__WHAT THIS TASK INVOLVES__. Tally up the lines below containing the string "function", then write the number alone.

[Saved entries]
####################
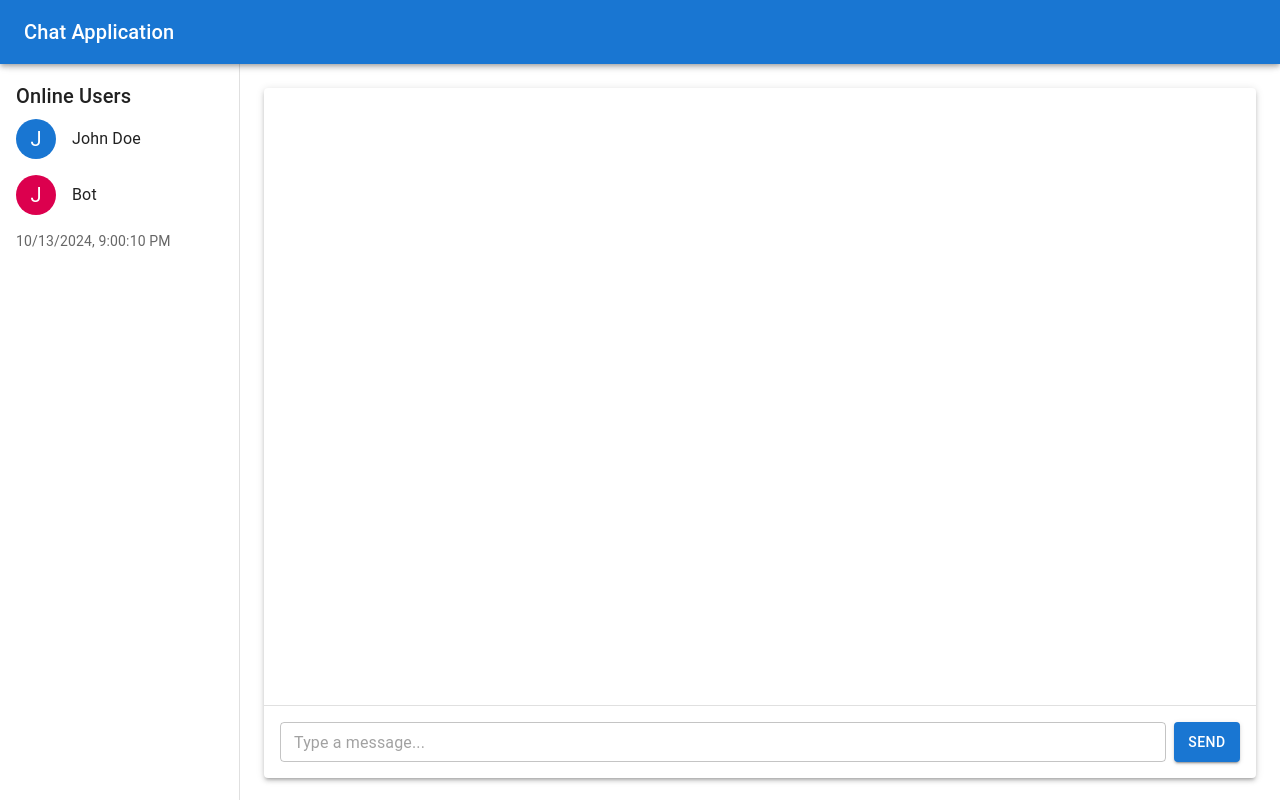
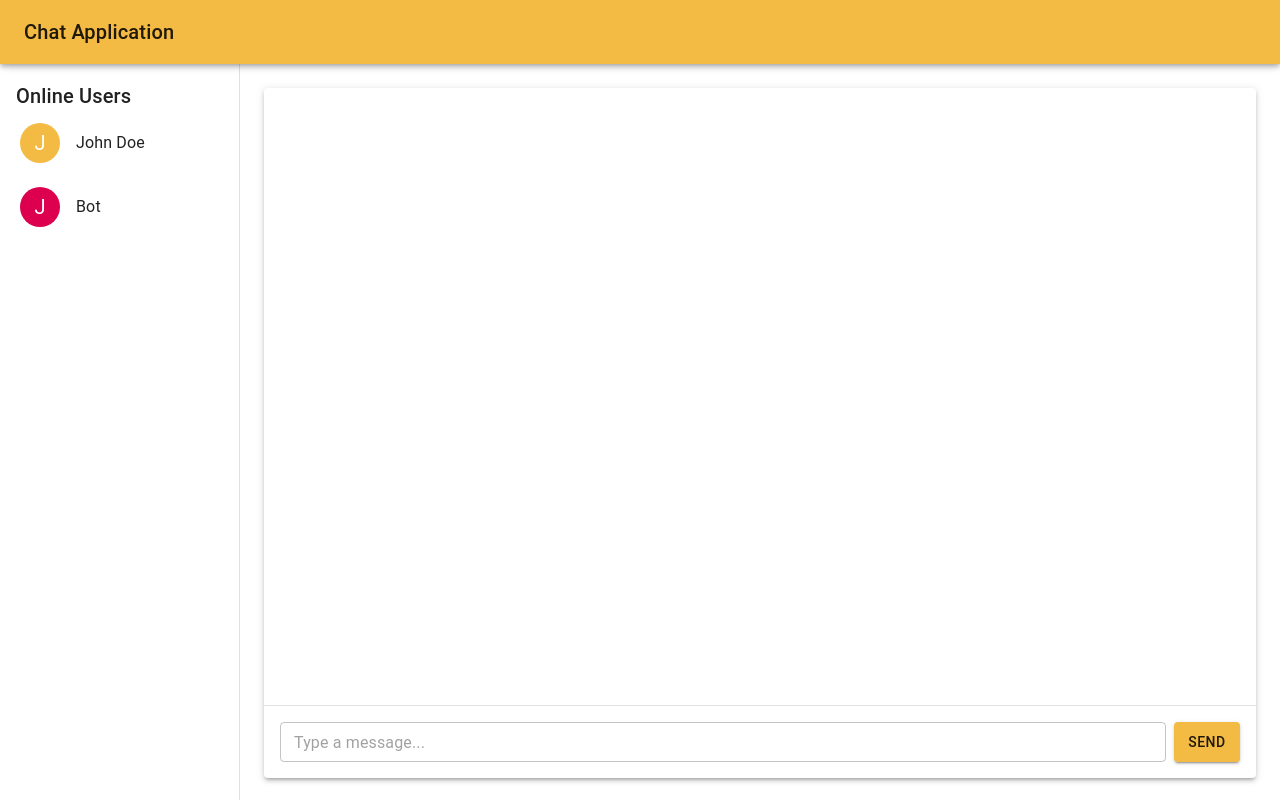
Before and after one commit to Ayush-Singh24/mangojelly, a React (Vite) app: page / in a window 1280 px wide. Built offline with nearby package versions, Linux system fonts and the light colour scheme.

Commit message:
ui: avatar hover effect in drawer

```diff
--- a/src/App.tsx
+++ b/src/App.tsx
@@ -7,7 +7,7 @@ import ChatInterface from "./components/ChatInterface";
 const theme = createTheme({
   palette: {
     primary: {
-      main: "#1976d2",
+      main: "#F4BB44",
     },
     secondary: {
       main: "#dc004e",
--- a/src/components/ChatInterface.tsx
+++ b/src/components/ChatInterface.tsx
@@ -68,23 +68,35 @@ export default function ChatInterface() {
       <Typography variant="h6" gutterBottom>
         Online Users
       </Typography>
-      <Box sx={{ mb: 2, display: "flex", flexDirection: "column", gap: 2 }}>
-        <Box sx={{ display: "flex", alignItems: "center", gap: 2 }}>
+      <Box
+        sx={{
+          mb: 2,
+          display: "flex",
+          flexDirection: "column",
+          gap: 2,
+          "&>*": {
+            display: "flex",
+            alignItems: "center",
+            gap: 2,
+            p: 0.5,
+            borderRadius: 2,
+          },
+          "&>*:hover": { bgcolor: "grey.200", cursor: "pointer" },
+        }}
+      >
+        <Box>
           <Avatar sx={{ bgcolor: "primary.main" }}>
             {currentUser.name[0].toUpperCase()}
           </Avatar>
           <Typography>{currentUser.name}</Typography>
         </Box>
-        <Box sx={{ display: "flex", alignItems: "center", gap: 2 }}>
+        <Box>
           <Avatar sx={{ bgcolor: "secondary.main" }}>
             {currentUser.name[0].toUpperCase()}
           </Avatar>
           <Typography>Bot</Typography>
         </Box>
       </Box>
-      <Typography variant="body2" color="text.secondary">
-        {`${new Date().toLocaleString()}`}
-      </Typography>
     </Box>
   );
 
@@ -92,7 +104,9 @@ export default function ChatInterface() {
     <Box sx={{ display: "flex", height: "100vh", width: "100vw" }}>
       <AppBar
         position="fixed"
-        sx={{ zIndex: (theme) => theme.zIndex.drawer + 1 }}
+        sx={{
+          zIndex: (theme) => theme.zIndex.drawer + 1,
+        }}
       >
         <Toolbar>
           {isSmallScreen && (
```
####################
__ANSWER TO THE EXERCISE__. 2